I do have a number of amendments to this bill.
Australian Sex Party amendments circulated by Ms PATTEN (Northern Metropolitan) pursuant to standing orders.
Ms PATTEN — This is quite a sensible and small amendment that has been circulated. In looking at the definition of smoke, there are a number of new products coming onto the market that are about harm minimisation. A product that is available in probably every other country, bar Australia, is a product whereby tobacco is heated — it is not ignited; it is just heated. This was not included in the bill. I think this was possibly just an oversight in the drafting — that is, that ‘smoke’ should include ignited or heated tobacco product.
I am referring to the second of my original amendments, which has not been circulated due to a misunderstanding; however, it is a misunderstanding that I am quite happy to accept. My original second amendment was around specialist e-cigarette retailers. So, rather than forcing people who wanted to purchase a vaporiser into — —
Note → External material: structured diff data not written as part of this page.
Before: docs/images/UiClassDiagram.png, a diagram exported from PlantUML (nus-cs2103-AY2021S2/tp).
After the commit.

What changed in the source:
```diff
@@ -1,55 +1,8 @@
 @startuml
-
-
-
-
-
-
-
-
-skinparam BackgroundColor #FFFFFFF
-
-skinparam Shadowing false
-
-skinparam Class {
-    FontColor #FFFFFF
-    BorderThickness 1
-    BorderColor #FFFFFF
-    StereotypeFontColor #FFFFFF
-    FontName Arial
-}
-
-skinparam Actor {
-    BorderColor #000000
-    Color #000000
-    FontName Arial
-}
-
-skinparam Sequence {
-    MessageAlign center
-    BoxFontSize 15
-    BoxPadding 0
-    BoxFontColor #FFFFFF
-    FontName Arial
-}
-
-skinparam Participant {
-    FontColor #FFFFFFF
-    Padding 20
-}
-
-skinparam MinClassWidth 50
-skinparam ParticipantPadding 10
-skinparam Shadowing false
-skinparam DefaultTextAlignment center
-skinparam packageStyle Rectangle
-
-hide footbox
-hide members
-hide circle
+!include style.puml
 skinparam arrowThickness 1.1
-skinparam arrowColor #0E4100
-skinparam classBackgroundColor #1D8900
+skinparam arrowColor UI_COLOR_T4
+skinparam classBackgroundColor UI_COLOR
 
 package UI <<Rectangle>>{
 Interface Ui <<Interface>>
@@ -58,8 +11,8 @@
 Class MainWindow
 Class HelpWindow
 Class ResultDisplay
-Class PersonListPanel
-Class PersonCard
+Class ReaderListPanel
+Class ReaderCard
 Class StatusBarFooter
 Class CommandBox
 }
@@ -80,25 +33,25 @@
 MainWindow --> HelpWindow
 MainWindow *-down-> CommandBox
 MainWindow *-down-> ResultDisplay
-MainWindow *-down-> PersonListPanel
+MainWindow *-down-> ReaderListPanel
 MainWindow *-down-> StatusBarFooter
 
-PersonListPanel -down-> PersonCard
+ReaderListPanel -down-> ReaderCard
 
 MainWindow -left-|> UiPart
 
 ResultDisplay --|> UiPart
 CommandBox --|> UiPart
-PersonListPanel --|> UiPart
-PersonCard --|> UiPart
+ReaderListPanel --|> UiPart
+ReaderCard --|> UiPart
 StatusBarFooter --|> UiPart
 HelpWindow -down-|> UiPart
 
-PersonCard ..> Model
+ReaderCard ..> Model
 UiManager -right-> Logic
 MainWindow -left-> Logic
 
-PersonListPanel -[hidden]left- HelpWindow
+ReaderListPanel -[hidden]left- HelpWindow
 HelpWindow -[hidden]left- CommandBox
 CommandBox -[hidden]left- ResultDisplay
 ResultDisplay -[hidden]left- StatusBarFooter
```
The ACTING PRESIDENT (Mr Finn) — Order! Ms Patten, just for the benefit of the Chair, the second amendment that you are referring to that has not been distributed, are you going ahead with that amendment?
Ms PATTEN — At this stage, no, I will not. I think there was just a slight misunderstanding with the table office.
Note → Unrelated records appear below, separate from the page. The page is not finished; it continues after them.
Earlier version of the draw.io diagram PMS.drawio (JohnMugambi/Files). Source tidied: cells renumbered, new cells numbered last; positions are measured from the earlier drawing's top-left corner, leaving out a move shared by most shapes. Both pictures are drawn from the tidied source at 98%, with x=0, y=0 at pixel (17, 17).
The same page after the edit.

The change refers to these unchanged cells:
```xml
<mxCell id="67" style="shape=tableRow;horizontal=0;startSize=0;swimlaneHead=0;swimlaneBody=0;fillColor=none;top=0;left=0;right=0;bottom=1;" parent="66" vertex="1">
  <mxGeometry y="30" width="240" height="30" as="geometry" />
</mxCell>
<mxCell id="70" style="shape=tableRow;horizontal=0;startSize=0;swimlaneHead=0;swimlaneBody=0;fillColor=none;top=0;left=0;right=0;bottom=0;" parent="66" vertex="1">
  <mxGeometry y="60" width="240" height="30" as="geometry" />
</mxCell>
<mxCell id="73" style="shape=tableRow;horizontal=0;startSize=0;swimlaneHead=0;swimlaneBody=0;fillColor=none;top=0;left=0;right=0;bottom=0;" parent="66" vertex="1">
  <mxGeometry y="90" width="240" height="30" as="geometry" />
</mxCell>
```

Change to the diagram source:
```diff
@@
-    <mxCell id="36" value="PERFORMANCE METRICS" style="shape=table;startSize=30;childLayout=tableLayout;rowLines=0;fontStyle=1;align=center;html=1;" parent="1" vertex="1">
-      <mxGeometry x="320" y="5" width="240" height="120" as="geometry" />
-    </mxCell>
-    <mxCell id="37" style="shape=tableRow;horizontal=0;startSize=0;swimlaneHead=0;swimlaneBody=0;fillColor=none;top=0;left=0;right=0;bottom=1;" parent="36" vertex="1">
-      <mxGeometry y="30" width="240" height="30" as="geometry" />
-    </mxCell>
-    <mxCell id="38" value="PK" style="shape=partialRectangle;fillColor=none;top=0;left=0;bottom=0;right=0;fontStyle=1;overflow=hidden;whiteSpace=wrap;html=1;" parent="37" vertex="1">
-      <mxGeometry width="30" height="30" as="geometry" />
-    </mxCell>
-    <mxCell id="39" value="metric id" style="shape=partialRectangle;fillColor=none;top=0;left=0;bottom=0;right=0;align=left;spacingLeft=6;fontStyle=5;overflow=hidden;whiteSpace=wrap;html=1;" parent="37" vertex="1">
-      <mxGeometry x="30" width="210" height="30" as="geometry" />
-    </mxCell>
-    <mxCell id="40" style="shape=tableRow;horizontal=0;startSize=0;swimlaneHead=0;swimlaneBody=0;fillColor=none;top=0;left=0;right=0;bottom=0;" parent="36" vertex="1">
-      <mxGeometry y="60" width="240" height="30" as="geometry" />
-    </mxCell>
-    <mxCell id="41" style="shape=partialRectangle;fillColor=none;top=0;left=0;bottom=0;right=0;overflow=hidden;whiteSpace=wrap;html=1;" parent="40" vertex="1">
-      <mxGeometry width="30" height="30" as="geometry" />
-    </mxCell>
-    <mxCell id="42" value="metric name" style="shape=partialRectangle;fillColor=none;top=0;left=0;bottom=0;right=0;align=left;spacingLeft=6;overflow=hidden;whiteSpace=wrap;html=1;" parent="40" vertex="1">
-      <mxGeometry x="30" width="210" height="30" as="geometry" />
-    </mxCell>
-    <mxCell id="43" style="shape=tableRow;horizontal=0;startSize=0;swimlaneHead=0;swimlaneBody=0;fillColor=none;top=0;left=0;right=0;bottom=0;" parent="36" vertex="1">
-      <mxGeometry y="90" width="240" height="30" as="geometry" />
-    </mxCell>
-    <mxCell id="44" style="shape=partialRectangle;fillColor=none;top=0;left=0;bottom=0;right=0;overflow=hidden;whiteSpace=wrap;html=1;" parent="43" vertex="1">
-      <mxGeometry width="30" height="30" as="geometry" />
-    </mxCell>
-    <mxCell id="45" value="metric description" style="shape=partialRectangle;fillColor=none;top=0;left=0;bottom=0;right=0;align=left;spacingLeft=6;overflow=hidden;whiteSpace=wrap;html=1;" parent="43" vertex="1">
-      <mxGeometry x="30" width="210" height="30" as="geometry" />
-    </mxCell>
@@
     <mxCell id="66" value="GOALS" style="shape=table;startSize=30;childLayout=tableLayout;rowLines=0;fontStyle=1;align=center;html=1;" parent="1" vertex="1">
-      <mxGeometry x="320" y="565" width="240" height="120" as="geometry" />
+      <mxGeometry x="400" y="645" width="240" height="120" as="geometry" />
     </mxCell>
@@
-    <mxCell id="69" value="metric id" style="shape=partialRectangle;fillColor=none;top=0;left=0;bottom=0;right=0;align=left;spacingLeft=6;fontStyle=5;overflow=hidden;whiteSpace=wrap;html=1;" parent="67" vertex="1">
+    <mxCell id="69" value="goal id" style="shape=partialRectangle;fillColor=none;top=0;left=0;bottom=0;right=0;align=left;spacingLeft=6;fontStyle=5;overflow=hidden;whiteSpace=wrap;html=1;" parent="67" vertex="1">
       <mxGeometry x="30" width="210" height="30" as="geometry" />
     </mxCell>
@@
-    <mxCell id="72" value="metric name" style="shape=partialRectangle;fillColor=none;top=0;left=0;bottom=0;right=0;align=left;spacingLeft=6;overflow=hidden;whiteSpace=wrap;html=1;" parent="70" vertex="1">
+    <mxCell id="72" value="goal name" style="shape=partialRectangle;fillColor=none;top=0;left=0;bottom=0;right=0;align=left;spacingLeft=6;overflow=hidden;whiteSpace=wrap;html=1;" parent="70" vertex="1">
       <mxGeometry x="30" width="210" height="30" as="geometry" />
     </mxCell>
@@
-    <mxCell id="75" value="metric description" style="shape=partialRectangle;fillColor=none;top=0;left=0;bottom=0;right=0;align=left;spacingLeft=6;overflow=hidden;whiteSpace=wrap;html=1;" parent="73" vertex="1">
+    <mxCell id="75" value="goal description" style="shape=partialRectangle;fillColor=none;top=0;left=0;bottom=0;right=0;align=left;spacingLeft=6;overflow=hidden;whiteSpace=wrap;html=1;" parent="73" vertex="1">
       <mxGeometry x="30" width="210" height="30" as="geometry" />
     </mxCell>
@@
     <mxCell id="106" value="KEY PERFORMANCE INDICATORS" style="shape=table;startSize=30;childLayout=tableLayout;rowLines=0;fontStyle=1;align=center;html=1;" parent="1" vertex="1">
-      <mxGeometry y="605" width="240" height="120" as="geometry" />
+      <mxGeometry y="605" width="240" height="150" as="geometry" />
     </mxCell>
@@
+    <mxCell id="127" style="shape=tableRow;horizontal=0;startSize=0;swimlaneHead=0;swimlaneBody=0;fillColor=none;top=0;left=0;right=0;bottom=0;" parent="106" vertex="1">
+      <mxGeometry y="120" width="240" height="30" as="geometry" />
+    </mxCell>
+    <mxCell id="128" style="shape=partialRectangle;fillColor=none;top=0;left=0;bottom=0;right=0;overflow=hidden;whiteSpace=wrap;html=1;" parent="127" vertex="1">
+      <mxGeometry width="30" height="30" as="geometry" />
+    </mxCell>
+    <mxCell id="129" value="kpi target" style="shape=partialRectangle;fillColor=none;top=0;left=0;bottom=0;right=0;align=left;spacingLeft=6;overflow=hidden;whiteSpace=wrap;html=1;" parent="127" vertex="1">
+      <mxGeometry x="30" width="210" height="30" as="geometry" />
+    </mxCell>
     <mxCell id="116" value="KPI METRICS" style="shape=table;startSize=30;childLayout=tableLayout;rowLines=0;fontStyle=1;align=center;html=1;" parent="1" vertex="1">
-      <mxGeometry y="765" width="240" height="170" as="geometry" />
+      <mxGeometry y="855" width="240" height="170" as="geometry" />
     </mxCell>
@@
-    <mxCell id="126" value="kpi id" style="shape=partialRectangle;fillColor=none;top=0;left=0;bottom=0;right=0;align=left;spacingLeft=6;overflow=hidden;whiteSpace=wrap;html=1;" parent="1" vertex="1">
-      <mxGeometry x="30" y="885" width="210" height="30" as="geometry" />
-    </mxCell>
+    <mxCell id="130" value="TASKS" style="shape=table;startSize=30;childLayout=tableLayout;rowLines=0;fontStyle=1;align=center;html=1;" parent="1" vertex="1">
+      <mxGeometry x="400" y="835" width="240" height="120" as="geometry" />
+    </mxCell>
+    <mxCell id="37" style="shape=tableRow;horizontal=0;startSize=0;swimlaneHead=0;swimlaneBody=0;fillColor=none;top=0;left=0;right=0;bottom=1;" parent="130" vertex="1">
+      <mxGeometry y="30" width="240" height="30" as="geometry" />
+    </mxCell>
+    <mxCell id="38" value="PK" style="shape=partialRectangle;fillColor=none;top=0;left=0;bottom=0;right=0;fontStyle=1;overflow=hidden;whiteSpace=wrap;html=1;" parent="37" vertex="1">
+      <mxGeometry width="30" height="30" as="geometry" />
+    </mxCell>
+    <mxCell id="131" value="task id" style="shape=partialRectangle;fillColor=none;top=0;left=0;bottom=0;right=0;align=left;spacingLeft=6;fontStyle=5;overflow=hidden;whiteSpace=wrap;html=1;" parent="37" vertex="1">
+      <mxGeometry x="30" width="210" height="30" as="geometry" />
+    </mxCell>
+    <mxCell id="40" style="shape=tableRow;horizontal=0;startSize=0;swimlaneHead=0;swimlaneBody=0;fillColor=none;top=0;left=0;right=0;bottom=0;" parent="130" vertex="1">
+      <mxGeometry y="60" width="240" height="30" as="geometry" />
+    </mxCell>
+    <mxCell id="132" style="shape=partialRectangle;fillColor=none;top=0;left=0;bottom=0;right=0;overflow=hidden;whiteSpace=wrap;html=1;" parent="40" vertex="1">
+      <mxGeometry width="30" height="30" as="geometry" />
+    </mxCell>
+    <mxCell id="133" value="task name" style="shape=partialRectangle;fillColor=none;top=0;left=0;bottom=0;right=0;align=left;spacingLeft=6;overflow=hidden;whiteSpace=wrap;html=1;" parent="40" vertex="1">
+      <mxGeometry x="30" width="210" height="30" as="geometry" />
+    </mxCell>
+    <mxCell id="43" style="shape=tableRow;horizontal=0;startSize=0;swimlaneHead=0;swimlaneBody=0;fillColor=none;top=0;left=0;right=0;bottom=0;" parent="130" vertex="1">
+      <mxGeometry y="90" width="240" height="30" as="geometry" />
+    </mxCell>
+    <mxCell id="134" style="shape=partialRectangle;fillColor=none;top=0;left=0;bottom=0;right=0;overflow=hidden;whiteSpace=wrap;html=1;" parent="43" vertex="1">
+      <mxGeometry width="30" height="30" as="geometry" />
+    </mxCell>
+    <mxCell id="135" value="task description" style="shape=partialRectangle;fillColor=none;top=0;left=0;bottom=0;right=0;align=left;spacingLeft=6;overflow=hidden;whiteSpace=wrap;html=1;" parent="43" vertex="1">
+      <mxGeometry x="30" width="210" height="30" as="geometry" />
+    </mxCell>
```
My second amendment was to create a special category of specialist e-cigarette retailers, but I understand that the government has also put out an amendment that largely captures what I was trying to achieve in my original second amendment. I am happy to accept the government’s position as a fulsome compromise in this area and that the government’s amendments will allow for specialist e-cigarette retailers to display and demonstrate the products. It is a good compromise.
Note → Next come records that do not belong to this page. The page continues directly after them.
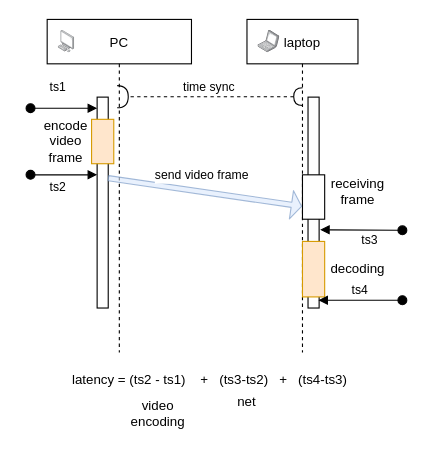
This is MeasureLatency.drawio from j0k/diagrams, a draw.io file, before an edit. Source tidied: cells renumbered, new cells numbered last; positions are measured from the earlier drawing's top-left corner, leaving out a move shared by most shapes. Both pictures are drawn from the tidied source at 111%, with x=0, y=0 at pixel (30, 19).
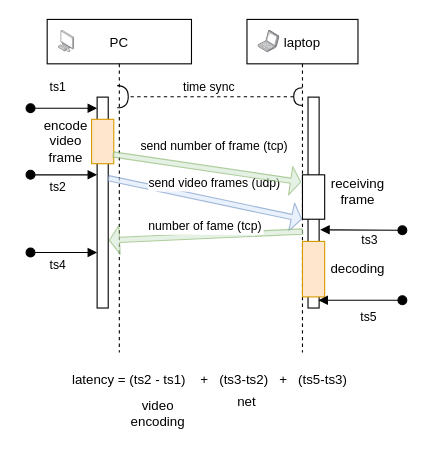
Above is the later version.

Unchanged cells that the change refers to:
```xml
<mxCell id="2" value="PC" style="shape=umlLifeline;perimeter=lifelinePerimeter;rounded=0;shadow=0;strokeWidth=1;" parent="1" vertex="1">
  <mxGeometry x="15" width="130" height="300" as="geometry" />
</mxCell>
<mxCell id="3" style="points=[];perimeter=orthogonalPerimeter;rounded=0;shadow=0;strokeWidth=1;" parent="2" vertex="1">
  <mxGeometry x="45" y="70" width="10" height="190" as="geometry" />
</mxCell>
<mxCell id="6" style="points=[];perimeter=orthogonalPerimeter;rounded=0;shadow=0;strokeWidth=1;fillColor=#ffe6cc;strokeColor=#d79b00;" parent="2" vertex="1">
  <mxGeometry x="40" y="90" width="20" height="40" as="geometry" />
</mxCell>
<mxCell id="9" value="laptop" style="shape=umlLifeline;perimeter=lifelinePerimeter;rounded=0;shadow=0;strokeWidth=1;" parent="1" vertex="1">
  <mxGeometry x="195" width="100" height="300" as="geometry" />
</mxCell>
<mxCell id="12" style="points=[];perimeter=orthogonalPerimeter;rounded=0;shadow=0;strokeWidth=1;" parent="9" vertex="1">
  <mxGeometry x="50" y="140" width="20" height="40" as="geometry" />
</mxCell>
<mxCell id="13" style="points=[];perimeter=orthogonalPerimeter;rounded=0;shadow=0;strokeWidth=1;fillColor=#ffe6cc;strokeColor=#d79b00;" parent="9" vertex="1">
  <mxGeometry x="50" y="200" width="20" height="50" as="geometry" />
</mxCell>
```

What changed in the source:
```diff
@@
+    <mxCell id="23" value="ts4" style="verticalAlign=bottom;startArrow=oval;endArrow=block;startSize=8;shadow=0;strokeWidth=1;" parent="2" edge="1">
+      <mxGeometry x="-0.17" y="-20" relative="1" as="geometry">
+        <mxPoint x="-15" y="210" as="sourcePoint" />
+        <mxPoint x="45" y="210" as="targetPoint" />
+      </mxGeometry>
+    </mxCell>
@@
-    <mxCell id="15" value="send video frame" style="verticalAlign=bottom;endArrow=block;shadow=0;strokeWidth=1;exitX=0.968;exitY=0.384;exitDx=0;exitDy=0;exitPerimeter=0;shape=flexArrow;endSize=2.7333333333333334;opacity=60;startSize=1;width=4.761904761904762;entryX=-0.016;entryY=0.71;entryDx=0;entryDy=0;entryPerimeter=0;fillColor=#dae8fc;strokeColor=#6c8ebf;" parent="1" edge="1" source="3" target="12">
-      <mxGeometry x="-0.04" y="6" relative="1" as="geometry" />
+    <mxCell id="15" value="send video frames (udp)" style="verticalAlign=bottom;endArrow=block;shadow=0;strokeWidth=1;exitX=0.968;exitY=0.384;exitDx=0;exitDy=0;exitPerimeter=0;shape=flexArrow;endSize=2.7333333333333334;opacity=60;startSize=1;width=4.761904761904762;entryX=0.497;entryY=0.6;entryDx=0;entryDy=0;entryPerimeter=0;fillColor=#dae8fc;strokeColor=#6c8ebf;" parent="1" edge="1" source="3" target="9">
+      <mxGeometry x="0.08" y="7" relative="1" as="geometry" />
     </mxCell>
@@
-    <mxCell id="17" value="latency = (ts2 - ts1)&amp;nbsp; &amp;nbsp; +&amp;nbsp; &amp;nbsp;(ts3-ts2)&amp;nbsp; &amp;nbsp;+&amp;nbsp; &amp;nbsp;(ts4-ts3)&amp;nbsp;&amp;nbsp;" style="text;html=1;strokeColor=none;fillColor=none;align=center;verticalAlign=middle;whiteSpace=wrap;rounded=0;" parent="1" vertex="1">
+    <mxCell id="17" value="latency = (ts2 - ts1)&amp;nbsp; &amp;nbsp; +&amp;nbsp; &amp;nbsp;(ts3-ts2)&amp;nbsp; &amp;nbsp;+&amp;nbsp; &amp;nbsp;(ts5-ts3)&amp;nbsp;&amp;nbsp;" style="text;html=1;strokeColor=none;fillColor=none;align=center;verticalAlign=middle;whiteSpace=wrap;rounded=0;" parent="1" vertex="1">
       <mxGeometry x="25" y="310" width="280" height="30" as="geometry" />
     </mxCell>
@@
-    <mxCell id="21" value="ts4" style="verticalAlign=bottom;startArrow=oval;endArrow=block;startSize=8;shadow=0;strokeWidth=1;entryX=0.718;entryY=1.059;entryDx=0;entryDy=0;entryPerimeter=0;" parent="1" edge="1" target="13">
-      <mxGeometry relative="1" as="geometry">
+    <mxCell id="21" value="ts5&#10;" style="verticalAlign=bottom;startArrow=oval;endArrow=block;startSize=8;shadow=0;strokeWidth=1;entryX=0.718;entryY=1.059;entryDx=0;entryDy=0;entryPerimeter=0;" parent="1" edge="1" target="13">
+      <mxGeometry x="-0.21" y="37" relative="1" as="geometry">
         <mxPoint x="335" y="253" as="sourcePoint" />
       </mxGeometry>
     </mxCell>
@@
+    <mxCell id="24" value="number of fame (tcp)" style="verticalAlign=bottom;endArrow=block;shadow=0;strokeWidth=1;shape=flexArrow;endSize=2.7333333333333334;opacity=60;startSize=1;width=4.761904761904762;fillColor=#d5e8d4;strokeColor=#82b366;exitX=0.505;exitY=0.637;exitDx=0;exitDy=0;exitPerimeter=0;entryX=1.048;entryY=0.679;entryDx=0;entryDy=0;entryPerimeter=0;" parent="1" edge="1" source="9" target="3">
+      <mxGeometry relative="1" as="geometry" />
+    </mxCell>
+    <mxCell id="25" value="send number of frame (tcp)" style="verticalAlign=bottom;endArrow=block;shadow=0;strokeWidth=1;shape=flexArrow;endSize=2.7333333333333334;opacity=60;startSize=1;width=4.761904761904762;fillColor=#d5e8d4;strokeColor=#82b366;exitX=0.952;exitY=0.79;exitDx=0;exitDy=0;exitPerimeter=0;entryX=0.489;entryY=0.489;entryDx=0;entryDy=0;entryPerimeter=0;" parent="1" edge="1" source="6" target="9">
+      <mxGeometry x="0.06" y="12" relative="1" as="geometry" />
+    </mxCell>
```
However, this bill still is fundamentally scientifically flawed. Smoking is smoking, and steaming and vaporising is another thing. I am all for the protection of children, and I am all for the protection of people from second-hand smoke; however, from the information that we are receiving we know fundamentally that these products, from a harm minimisation perspective, are products that we should not be trying to ban and restrict. We should be trying to enable people who are going through that struggle. I know that there are many people in this chamber who have struggled to give up the very harmful habit of smoking. As I say, a vaporiser is a product that contains no nicotine and no tobacco and does not ignite anything. Frankly, I think it is a product that we should be promoting. Other countries are promoting it.
I note Ms Wooldridge’s amendments in regard to making sure that these products are not attractive to children, and I totally agree with this. I would like to see these products restricted to age-restricted venues. I would like to see tobacco restricted to age-restricted venues, but I think Woolworths and Coles have got another say about that. While this bill goes some very positive ways in the outdoor smoking area, I do believe that we are possibly missing some opportunities in regard to personal vaporisers, where we are seeing other countries — New Zealand, the US, the UK, Canada — going down a very different path to us; most countries are going down a different path. So I would hope that we would take a very rational and sensible approach and enable adults who choose to use this product as a harm minimisation product to have access to this product. I look forward to speaking more about this in committee.